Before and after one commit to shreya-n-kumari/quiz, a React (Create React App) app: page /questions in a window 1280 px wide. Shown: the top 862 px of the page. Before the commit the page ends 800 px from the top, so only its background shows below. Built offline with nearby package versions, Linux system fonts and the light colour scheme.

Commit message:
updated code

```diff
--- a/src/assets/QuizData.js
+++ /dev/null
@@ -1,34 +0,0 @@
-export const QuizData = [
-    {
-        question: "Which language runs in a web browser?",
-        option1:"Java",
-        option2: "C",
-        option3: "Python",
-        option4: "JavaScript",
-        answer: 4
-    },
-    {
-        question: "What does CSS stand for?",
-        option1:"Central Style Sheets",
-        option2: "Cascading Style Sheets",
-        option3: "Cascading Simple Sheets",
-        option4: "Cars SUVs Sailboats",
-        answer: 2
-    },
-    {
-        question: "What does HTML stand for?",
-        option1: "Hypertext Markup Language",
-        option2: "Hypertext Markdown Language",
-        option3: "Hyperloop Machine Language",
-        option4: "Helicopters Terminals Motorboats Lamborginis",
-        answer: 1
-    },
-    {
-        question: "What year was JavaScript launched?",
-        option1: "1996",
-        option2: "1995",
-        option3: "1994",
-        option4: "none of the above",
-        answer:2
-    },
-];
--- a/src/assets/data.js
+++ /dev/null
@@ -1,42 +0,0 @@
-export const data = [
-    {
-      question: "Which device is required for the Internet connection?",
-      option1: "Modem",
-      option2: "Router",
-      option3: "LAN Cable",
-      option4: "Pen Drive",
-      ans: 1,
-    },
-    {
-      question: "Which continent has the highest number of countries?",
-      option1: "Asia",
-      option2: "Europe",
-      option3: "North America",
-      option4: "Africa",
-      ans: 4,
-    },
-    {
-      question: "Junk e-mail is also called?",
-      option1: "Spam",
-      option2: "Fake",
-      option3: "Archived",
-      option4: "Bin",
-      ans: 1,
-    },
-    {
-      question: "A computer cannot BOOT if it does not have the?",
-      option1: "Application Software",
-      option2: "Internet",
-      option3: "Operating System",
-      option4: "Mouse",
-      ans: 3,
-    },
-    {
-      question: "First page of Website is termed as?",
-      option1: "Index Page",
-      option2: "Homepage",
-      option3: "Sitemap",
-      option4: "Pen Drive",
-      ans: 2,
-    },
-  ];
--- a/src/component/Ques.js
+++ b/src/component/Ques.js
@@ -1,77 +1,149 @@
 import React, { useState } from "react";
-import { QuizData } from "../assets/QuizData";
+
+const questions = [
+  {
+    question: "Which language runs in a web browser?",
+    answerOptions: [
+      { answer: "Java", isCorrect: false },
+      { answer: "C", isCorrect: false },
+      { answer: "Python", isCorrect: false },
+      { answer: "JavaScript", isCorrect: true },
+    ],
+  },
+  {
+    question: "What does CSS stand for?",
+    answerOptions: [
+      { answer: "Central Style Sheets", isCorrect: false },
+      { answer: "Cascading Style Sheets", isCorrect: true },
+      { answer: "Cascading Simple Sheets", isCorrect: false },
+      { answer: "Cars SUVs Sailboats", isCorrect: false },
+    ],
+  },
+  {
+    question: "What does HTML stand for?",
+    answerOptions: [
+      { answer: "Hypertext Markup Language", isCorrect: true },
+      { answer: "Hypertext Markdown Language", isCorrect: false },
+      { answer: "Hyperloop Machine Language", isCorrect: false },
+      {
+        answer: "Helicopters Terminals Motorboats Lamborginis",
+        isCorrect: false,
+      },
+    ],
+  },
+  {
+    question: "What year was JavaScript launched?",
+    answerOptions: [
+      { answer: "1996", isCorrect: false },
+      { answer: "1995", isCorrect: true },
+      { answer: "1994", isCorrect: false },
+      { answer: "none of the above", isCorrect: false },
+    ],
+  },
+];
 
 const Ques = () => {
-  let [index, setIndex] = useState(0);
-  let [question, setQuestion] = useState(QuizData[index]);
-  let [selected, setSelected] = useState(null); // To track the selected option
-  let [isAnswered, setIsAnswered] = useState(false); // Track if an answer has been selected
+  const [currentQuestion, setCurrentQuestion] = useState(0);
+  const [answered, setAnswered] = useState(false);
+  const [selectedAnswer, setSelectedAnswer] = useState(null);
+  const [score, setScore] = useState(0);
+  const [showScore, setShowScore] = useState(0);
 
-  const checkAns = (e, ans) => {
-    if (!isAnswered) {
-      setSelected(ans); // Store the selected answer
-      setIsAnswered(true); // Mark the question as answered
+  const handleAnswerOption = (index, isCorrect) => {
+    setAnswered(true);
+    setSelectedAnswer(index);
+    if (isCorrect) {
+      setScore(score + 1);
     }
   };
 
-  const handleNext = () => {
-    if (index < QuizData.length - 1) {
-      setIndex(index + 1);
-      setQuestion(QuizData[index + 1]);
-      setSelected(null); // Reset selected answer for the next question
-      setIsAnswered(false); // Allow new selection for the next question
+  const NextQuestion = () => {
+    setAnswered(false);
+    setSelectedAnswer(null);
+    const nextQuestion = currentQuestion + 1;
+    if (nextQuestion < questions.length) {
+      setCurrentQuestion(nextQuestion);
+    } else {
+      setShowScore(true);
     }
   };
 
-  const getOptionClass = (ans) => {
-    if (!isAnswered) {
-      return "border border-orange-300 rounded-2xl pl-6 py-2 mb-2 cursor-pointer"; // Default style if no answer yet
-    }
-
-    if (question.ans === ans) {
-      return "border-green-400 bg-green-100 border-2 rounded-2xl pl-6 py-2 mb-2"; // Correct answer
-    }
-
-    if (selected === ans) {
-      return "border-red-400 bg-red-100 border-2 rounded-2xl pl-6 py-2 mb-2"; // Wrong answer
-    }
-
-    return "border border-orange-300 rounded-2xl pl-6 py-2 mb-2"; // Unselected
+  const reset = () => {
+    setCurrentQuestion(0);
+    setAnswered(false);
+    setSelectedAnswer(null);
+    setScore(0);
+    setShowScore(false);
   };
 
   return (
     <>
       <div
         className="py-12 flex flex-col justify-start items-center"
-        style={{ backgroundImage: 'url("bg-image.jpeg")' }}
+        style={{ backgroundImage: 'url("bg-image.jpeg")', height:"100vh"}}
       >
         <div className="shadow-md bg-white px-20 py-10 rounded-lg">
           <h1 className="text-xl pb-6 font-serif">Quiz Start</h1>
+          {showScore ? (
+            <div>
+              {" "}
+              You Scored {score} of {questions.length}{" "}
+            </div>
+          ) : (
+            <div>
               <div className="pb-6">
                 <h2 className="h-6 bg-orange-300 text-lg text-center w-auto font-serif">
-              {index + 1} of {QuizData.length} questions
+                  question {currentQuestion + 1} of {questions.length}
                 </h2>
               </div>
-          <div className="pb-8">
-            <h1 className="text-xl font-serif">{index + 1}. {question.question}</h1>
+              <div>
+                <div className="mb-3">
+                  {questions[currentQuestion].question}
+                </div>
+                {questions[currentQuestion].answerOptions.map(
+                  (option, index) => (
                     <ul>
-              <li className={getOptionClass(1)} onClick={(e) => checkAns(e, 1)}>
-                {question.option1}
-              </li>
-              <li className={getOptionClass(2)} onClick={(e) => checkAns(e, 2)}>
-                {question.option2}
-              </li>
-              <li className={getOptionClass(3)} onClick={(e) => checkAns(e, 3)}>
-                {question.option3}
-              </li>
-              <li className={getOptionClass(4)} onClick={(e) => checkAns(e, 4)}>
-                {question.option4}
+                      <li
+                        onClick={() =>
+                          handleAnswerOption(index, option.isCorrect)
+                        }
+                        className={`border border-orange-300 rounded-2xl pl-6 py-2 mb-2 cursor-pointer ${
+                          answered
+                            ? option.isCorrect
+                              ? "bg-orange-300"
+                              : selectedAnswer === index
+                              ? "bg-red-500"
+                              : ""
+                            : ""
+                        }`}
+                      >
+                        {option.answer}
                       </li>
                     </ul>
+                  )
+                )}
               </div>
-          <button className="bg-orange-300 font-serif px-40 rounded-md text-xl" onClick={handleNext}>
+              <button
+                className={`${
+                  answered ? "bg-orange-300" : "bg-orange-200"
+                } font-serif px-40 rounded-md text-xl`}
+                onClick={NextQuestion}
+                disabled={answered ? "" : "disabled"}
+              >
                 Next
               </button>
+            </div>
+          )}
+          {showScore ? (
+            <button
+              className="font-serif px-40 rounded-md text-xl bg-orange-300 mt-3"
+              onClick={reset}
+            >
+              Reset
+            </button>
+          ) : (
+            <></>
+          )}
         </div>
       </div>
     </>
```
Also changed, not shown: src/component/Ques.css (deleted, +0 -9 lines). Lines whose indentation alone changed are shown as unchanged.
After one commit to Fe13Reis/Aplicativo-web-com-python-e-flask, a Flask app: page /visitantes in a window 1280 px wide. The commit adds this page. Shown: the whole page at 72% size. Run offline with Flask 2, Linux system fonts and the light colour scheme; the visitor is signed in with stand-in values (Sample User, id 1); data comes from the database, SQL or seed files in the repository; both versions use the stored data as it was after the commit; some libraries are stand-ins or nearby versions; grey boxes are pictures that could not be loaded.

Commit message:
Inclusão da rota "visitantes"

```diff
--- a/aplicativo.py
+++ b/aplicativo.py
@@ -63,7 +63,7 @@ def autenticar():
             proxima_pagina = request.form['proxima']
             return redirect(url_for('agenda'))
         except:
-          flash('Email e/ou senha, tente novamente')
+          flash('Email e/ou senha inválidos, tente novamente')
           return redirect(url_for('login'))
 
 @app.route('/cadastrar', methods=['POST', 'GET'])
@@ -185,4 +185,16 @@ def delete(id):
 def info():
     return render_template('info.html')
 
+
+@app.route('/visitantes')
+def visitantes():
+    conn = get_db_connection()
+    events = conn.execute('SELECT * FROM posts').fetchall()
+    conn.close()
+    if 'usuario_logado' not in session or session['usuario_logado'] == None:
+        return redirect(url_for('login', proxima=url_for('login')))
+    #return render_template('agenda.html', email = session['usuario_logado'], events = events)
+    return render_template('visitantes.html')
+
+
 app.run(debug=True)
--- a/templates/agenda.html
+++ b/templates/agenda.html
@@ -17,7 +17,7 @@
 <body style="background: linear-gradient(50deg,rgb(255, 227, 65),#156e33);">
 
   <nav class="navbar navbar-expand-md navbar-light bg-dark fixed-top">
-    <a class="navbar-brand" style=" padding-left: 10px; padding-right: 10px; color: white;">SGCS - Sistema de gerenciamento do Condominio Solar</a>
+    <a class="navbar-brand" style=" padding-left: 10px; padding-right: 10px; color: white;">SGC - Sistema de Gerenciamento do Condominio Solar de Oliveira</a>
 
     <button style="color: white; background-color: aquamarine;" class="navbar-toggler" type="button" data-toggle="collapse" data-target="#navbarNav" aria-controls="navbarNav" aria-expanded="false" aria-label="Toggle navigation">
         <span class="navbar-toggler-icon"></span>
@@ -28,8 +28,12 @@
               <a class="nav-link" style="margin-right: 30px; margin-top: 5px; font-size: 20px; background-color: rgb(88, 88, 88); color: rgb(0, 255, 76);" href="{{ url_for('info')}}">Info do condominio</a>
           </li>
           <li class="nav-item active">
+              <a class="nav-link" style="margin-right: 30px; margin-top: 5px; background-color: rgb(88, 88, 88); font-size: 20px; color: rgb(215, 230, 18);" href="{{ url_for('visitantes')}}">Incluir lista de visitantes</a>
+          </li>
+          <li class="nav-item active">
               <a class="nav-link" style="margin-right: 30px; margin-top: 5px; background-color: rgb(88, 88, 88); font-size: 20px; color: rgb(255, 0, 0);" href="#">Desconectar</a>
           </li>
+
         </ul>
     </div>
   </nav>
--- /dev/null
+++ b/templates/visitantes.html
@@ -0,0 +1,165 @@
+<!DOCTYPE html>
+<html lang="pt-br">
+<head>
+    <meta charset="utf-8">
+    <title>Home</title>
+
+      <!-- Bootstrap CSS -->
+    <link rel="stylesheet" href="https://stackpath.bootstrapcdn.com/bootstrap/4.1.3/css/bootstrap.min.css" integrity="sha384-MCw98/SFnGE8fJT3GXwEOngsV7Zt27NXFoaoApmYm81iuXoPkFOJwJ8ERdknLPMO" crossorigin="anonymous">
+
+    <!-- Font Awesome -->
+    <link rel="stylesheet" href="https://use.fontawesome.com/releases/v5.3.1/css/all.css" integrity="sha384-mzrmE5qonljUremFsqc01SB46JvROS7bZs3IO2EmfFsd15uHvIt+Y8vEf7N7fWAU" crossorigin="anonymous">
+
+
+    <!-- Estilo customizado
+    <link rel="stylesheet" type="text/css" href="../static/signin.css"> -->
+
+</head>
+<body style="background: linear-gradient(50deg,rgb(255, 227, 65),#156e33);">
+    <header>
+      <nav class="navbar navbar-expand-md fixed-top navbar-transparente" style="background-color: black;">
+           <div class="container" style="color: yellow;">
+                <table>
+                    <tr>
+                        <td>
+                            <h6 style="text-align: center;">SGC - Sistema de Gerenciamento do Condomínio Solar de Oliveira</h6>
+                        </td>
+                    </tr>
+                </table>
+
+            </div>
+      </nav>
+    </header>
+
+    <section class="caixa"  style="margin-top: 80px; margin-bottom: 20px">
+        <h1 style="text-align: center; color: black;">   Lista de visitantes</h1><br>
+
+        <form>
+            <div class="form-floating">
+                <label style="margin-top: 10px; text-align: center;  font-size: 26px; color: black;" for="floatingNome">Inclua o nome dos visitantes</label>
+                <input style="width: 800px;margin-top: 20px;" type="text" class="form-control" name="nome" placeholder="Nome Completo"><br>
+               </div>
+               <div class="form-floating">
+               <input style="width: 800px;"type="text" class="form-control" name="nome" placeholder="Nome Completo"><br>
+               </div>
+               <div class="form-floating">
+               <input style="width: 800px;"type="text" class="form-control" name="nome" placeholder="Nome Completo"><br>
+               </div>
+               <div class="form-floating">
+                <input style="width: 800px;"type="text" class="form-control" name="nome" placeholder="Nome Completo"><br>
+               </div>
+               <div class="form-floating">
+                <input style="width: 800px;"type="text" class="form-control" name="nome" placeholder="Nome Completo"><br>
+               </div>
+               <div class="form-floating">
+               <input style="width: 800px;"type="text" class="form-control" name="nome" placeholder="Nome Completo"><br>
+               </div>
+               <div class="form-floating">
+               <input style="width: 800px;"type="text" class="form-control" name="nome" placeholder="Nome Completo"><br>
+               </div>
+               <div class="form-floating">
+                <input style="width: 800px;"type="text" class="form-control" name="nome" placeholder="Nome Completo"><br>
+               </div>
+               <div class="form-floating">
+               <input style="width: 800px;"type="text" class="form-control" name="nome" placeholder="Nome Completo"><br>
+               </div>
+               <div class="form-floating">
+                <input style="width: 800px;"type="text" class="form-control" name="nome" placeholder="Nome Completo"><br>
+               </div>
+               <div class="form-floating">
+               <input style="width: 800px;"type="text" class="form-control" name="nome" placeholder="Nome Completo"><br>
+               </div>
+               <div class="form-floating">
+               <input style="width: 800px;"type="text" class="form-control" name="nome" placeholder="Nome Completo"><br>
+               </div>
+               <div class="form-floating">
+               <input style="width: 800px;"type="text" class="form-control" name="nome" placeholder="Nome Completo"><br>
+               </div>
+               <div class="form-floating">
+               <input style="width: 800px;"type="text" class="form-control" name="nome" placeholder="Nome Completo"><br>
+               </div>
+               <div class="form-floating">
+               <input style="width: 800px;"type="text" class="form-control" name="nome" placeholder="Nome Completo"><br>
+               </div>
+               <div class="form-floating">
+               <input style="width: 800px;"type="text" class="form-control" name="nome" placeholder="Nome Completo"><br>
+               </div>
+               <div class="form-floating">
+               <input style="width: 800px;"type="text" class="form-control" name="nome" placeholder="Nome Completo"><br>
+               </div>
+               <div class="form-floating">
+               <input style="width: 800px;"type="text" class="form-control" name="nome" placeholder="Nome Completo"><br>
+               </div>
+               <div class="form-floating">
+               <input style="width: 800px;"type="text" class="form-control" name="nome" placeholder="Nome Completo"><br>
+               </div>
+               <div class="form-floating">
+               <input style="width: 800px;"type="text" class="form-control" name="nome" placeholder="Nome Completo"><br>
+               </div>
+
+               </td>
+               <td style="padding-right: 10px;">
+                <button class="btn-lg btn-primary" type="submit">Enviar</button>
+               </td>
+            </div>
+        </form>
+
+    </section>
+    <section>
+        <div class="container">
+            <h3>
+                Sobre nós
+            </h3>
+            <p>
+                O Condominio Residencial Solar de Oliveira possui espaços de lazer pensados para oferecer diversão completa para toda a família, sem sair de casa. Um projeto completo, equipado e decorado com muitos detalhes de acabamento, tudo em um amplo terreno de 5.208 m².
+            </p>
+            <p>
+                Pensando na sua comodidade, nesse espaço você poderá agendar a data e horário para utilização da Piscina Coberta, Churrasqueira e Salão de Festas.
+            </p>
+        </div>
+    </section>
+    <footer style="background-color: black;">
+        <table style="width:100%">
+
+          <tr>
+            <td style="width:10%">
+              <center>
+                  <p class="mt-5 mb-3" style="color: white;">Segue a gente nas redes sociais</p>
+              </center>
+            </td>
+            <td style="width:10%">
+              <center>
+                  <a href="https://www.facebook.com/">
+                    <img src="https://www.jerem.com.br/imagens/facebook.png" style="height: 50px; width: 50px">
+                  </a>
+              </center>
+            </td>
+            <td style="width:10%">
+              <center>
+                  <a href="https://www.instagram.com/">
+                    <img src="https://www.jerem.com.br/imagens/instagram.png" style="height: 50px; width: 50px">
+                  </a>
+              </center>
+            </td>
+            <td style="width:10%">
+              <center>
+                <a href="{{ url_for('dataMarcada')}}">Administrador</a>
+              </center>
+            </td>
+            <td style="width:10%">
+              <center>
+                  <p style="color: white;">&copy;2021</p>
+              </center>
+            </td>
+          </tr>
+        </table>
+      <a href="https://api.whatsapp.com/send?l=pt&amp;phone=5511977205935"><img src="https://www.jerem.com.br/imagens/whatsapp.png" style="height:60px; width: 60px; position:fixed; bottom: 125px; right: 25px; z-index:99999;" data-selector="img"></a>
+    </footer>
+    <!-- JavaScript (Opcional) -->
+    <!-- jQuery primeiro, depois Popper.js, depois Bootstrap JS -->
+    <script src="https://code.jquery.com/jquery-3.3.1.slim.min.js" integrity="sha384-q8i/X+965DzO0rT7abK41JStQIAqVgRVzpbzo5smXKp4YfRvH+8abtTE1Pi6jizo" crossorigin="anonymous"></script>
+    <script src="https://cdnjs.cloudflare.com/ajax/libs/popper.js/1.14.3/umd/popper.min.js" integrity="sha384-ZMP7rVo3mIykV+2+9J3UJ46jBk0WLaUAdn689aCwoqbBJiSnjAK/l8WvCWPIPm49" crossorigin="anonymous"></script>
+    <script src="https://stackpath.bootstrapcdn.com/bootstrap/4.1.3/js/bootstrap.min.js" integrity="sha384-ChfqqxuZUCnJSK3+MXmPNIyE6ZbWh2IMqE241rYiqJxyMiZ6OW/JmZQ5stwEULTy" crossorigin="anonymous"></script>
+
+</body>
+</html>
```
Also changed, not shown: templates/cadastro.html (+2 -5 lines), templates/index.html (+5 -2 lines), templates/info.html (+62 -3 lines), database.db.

▶ [Instructions to follow]:
Find the word "Markdown" in the data and show each line that holds it.

▶ [Task output]:
-        option2: "Hypertext Markdown Language",
+      { answer: "Hypertext Markdown Language", isCorrect: false },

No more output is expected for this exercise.